"Some 600,000 citizens residing in the District of Columbia do not have the right to vote in the Congressional elections and some 4 million residents of US overseas territories do not have the right to vote in any federal elections. An estimated 5.8 million citizens are disenfranchised due to a criminal conviction, including some 2.6 million who have served their sentences. This disproportionately impacts African Americans, as they are overrepresented in the penitentiary system," the report released on Wednesday said.
"There is no federal-level election management body in charge of administering and organizing election procedures. Individual states are responsible for administering elections… interlocutors expressed concerns about the reliability of new voting technologies in a number of localities due to lack of resources for maintenance and the replacement of old equipment," the report said.

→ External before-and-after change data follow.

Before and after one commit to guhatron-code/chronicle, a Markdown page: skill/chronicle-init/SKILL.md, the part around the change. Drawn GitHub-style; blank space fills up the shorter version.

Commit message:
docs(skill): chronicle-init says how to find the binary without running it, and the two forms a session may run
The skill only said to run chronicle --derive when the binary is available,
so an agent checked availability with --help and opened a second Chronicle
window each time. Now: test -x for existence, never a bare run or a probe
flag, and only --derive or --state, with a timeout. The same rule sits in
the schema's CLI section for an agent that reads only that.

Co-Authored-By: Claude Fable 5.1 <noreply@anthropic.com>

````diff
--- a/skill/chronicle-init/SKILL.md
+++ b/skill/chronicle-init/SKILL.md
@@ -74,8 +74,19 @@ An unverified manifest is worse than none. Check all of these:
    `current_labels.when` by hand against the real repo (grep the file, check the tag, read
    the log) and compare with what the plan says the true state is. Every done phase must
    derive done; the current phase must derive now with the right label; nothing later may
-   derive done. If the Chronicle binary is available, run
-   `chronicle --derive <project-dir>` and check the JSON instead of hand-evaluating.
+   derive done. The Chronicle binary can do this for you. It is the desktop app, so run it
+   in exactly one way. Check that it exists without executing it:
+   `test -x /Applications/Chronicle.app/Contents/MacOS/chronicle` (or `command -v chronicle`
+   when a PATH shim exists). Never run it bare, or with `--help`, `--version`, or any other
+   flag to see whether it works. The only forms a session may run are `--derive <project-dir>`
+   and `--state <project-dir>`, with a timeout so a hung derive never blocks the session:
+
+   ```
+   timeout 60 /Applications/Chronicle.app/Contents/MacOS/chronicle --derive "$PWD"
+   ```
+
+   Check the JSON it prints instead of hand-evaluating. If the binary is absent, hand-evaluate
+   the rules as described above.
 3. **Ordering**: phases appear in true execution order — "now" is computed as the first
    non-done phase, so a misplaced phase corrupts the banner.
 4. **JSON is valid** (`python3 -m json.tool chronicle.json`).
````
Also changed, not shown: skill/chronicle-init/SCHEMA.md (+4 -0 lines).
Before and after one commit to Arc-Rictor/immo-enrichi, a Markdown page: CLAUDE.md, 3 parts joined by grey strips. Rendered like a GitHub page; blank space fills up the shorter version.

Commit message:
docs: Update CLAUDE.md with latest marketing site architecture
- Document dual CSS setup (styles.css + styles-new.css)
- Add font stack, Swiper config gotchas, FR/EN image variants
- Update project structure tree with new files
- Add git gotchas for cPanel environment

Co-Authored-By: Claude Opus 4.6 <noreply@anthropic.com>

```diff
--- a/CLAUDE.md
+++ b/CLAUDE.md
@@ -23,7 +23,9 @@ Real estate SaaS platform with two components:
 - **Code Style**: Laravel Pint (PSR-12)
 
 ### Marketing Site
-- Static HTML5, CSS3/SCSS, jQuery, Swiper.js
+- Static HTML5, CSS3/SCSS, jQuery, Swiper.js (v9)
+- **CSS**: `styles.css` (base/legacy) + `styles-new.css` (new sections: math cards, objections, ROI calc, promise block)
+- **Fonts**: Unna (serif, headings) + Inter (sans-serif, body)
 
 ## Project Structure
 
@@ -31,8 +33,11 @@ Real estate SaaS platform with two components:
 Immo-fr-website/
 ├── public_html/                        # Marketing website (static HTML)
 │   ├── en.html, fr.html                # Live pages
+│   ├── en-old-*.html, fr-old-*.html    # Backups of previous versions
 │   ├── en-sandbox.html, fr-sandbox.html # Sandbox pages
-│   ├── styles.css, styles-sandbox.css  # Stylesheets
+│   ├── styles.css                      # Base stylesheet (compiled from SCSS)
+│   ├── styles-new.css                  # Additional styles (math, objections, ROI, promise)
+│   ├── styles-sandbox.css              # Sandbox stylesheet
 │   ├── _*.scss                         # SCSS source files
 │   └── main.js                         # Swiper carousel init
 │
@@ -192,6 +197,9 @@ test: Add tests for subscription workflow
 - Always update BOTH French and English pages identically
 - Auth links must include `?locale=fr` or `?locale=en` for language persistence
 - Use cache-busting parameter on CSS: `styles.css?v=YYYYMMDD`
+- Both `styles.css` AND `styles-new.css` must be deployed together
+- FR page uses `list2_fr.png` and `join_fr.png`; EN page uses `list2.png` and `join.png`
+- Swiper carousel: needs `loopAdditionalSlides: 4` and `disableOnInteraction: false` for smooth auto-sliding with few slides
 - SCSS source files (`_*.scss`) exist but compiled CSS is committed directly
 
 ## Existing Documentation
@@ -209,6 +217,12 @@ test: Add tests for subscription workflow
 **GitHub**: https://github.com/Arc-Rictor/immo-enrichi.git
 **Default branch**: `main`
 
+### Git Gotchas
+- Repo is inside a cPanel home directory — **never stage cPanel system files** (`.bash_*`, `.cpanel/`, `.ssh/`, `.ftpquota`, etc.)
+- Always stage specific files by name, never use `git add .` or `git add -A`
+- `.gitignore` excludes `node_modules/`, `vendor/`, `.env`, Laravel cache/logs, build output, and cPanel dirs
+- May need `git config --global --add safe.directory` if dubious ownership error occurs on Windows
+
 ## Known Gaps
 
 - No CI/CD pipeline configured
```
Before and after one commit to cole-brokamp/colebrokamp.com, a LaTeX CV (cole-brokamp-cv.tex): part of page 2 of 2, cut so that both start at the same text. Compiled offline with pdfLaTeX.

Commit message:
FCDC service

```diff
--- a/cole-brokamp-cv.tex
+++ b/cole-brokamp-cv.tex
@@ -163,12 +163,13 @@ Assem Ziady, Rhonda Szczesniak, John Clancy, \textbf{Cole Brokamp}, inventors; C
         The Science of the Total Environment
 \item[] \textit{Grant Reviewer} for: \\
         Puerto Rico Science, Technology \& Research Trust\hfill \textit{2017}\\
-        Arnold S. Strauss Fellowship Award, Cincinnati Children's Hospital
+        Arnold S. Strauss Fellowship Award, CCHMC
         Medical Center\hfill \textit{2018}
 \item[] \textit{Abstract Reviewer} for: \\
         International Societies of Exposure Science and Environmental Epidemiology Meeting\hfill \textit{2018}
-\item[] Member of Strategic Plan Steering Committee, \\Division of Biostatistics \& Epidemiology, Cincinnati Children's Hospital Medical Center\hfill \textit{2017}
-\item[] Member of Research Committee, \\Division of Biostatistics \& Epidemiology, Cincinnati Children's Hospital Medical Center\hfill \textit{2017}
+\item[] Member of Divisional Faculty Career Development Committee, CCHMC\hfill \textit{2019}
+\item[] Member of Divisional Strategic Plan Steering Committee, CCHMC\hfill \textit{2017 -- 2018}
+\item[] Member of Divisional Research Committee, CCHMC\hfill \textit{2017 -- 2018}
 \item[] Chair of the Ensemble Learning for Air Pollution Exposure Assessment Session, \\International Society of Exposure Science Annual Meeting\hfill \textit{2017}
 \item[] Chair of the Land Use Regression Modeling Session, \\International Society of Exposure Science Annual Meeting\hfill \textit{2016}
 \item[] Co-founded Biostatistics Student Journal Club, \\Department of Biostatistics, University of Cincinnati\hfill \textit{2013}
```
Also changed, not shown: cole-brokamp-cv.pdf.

The OSCE’s head of US election monitoring Audrey Glover told reporters earlier in October that a number of US states might not allow international observers into local polling stations on the election day.
In the US electoral system, individual states administer elections, including those for federal offices such as president and Congress. Laws in some US states prohibit international observers at polling stations, but others — Missouri, New Mexico, North Dakota and South Dakota — allow them.